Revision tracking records
----

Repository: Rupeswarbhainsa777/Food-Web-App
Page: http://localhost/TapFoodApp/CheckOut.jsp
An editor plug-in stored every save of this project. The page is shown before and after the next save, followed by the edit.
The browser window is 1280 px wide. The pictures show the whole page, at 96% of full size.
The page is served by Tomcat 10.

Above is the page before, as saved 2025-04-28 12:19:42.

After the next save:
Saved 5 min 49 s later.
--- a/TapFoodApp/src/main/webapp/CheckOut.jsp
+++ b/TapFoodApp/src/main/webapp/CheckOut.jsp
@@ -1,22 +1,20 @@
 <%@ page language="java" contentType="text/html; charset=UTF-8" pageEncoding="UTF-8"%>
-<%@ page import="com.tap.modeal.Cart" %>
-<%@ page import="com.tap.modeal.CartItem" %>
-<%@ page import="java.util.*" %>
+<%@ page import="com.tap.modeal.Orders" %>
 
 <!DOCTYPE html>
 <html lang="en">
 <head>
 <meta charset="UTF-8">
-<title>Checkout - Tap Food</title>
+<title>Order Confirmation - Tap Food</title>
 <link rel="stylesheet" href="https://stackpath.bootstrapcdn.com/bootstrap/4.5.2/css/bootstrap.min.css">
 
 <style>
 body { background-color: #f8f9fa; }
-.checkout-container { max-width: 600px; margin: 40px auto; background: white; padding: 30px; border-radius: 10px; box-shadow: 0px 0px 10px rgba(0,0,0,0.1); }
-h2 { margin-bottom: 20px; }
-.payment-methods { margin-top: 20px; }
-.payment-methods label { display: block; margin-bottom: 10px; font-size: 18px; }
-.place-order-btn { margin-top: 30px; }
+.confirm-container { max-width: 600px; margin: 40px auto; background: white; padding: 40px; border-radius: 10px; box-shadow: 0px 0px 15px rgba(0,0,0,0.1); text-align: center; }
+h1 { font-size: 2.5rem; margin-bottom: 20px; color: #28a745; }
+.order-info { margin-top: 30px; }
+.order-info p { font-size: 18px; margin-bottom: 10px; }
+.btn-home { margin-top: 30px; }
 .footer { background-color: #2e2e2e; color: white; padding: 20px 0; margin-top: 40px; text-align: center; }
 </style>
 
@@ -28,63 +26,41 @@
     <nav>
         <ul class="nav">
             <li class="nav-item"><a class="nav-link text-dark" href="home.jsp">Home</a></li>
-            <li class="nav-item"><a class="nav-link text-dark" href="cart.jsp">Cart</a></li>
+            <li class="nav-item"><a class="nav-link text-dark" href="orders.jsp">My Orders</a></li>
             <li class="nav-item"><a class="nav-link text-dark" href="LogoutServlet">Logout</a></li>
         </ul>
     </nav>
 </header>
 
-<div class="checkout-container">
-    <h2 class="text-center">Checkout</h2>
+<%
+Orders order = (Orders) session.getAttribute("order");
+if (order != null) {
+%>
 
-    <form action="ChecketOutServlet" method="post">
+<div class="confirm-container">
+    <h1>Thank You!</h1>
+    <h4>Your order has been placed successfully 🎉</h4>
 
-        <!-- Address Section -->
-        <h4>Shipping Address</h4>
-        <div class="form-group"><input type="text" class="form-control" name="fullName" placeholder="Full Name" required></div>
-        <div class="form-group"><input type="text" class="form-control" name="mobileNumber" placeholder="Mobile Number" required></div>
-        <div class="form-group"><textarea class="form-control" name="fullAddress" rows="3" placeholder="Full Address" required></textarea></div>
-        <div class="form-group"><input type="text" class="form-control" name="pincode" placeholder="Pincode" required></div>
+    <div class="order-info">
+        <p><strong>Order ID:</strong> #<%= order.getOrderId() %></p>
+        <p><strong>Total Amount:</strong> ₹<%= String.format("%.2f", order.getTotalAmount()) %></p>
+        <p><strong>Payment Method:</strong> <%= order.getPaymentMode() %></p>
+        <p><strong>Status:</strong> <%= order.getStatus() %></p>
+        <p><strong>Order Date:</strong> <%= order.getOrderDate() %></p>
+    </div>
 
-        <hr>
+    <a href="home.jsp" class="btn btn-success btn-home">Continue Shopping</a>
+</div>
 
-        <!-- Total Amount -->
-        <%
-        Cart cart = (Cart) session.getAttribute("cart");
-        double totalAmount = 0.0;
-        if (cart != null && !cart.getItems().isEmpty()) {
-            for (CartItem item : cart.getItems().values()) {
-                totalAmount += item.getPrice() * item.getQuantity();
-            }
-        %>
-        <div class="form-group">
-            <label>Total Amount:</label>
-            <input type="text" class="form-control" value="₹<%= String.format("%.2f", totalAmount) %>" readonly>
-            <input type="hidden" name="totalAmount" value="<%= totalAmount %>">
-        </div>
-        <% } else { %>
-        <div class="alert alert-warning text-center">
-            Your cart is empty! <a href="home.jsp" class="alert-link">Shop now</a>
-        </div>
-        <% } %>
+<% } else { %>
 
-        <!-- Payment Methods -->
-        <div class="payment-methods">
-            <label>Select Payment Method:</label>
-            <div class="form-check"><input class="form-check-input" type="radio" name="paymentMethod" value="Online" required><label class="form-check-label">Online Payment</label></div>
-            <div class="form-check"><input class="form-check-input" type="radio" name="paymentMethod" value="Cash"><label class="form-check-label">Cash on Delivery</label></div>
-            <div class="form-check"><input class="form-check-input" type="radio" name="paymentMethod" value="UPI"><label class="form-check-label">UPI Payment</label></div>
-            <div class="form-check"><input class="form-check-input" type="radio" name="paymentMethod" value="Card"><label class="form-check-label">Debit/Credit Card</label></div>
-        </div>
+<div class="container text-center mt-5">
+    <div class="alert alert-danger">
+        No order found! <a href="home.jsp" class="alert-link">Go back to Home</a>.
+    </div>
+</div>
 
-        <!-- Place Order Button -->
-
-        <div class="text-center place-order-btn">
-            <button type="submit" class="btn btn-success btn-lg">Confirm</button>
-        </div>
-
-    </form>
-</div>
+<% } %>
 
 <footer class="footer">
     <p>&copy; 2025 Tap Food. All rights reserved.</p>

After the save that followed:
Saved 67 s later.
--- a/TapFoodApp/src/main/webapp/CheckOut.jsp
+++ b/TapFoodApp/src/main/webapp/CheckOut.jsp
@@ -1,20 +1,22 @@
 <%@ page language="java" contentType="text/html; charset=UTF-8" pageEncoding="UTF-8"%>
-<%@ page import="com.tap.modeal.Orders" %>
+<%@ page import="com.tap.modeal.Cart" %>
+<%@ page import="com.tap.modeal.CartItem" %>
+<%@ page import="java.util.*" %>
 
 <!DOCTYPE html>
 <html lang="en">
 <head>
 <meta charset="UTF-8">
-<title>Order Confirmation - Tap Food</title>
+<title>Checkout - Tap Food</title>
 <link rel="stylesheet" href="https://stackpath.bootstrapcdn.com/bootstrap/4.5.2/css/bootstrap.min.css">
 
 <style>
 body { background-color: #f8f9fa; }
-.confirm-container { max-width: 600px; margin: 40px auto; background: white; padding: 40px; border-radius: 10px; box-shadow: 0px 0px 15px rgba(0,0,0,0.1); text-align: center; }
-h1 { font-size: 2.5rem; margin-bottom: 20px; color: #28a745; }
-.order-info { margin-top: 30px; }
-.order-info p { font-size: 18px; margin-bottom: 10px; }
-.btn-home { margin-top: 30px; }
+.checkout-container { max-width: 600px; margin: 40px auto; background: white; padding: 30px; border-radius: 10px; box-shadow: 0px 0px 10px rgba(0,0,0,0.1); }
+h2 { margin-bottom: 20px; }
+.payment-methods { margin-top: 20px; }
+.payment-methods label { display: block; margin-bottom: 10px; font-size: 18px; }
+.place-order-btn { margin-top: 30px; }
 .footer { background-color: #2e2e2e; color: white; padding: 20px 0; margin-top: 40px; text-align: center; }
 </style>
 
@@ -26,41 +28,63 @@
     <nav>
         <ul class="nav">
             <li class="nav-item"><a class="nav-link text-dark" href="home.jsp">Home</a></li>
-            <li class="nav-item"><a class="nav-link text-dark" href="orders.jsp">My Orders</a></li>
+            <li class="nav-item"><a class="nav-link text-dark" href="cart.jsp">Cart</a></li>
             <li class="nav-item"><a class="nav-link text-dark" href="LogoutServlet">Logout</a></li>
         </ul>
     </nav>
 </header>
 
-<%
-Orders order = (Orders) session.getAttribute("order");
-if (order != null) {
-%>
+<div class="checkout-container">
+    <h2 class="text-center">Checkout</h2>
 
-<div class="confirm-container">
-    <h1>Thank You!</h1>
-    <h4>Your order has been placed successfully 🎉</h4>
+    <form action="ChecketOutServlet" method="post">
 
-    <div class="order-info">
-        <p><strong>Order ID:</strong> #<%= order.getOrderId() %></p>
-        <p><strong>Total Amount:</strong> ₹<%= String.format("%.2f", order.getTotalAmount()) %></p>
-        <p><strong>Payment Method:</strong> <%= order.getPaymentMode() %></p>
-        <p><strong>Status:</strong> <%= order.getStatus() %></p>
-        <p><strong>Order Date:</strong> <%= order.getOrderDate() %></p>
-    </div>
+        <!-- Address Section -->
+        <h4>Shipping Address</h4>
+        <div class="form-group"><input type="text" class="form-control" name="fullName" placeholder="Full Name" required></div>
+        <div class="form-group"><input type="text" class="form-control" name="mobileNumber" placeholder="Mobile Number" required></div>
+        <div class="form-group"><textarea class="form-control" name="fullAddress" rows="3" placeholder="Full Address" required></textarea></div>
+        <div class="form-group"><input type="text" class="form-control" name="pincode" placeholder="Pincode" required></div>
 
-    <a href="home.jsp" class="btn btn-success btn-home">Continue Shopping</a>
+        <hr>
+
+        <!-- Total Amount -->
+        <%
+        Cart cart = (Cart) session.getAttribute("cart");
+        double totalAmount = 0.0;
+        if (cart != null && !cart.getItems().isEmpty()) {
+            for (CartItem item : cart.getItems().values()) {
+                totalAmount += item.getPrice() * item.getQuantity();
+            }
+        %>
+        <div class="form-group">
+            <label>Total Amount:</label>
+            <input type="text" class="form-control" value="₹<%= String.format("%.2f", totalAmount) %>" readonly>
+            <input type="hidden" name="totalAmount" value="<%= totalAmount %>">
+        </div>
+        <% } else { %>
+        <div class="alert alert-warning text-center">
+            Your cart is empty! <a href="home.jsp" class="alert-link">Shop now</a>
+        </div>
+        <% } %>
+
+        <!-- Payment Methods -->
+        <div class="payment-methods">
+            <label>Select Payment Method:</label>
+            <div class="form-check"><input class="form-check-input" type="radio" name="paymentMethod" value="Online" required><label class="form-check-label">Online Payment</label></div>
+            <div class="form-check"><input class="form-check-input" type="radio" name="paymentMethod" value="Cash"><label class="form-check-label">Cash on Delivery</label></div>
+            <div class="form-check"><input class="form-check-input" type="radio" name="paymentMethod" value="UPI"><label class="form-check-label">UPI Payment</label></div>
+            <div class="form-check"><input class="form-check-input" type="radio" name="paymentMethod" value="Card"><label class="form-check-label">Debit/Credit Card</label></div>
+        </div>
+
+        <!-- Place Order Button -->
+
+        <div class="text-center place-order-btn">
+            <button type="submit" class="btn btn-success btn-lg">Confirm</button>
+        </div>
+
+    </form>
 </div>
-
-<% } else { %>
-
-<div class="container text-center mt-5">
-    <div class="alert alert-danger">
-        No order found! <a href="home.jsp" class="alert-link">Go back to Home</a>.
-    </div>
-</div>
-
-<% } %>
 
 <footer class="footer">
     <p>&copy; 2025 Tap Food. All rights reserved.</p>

----

Task
What lines of the data include the word "control"? Copy each of them.

Finished exercise
-        <div class="form-group"><input type="text" class="form-control" name="fullName" placeholder="Full Name" required></div>
-        <div class="form-group"><input type="text" class="form-control" name="mobileNumber" placeholder="Mobile Number" required></div>
-        <div class="form-group"><textarea class="form-control" name="fullAddress" rows="3" placeholder="Full Address" required></textarea></div>
-        <div class="form-group"><input type="text" class="form-control" name="pincode" placeholder="Pincode" required></div>
-            <input type="text" class="form-control" value="₹<%= String.format("%.2f", totalAmount) %>" readonly>
+        <div class="form-group"><input type="text" class="form-control" name="fullName" placeholder="Full Name" required></div>
+        <div class="form-group"><input type="text" class="form-control" name="mobileNumber" placeholder="Mobile Number" required></div>
+        <div class="form-group"><textarea class="form-control" name="fullAddress" rows="3" placeholder="Full Address" required></textarea></div>
+        <div class="form-group"><input type="text" class="form-control" name="pincode" placeholder="Pincode" required></div>
+            <input type="text" class="form-control" value="₹<%= String.format("%.2f", totalAmount) %>" readonly>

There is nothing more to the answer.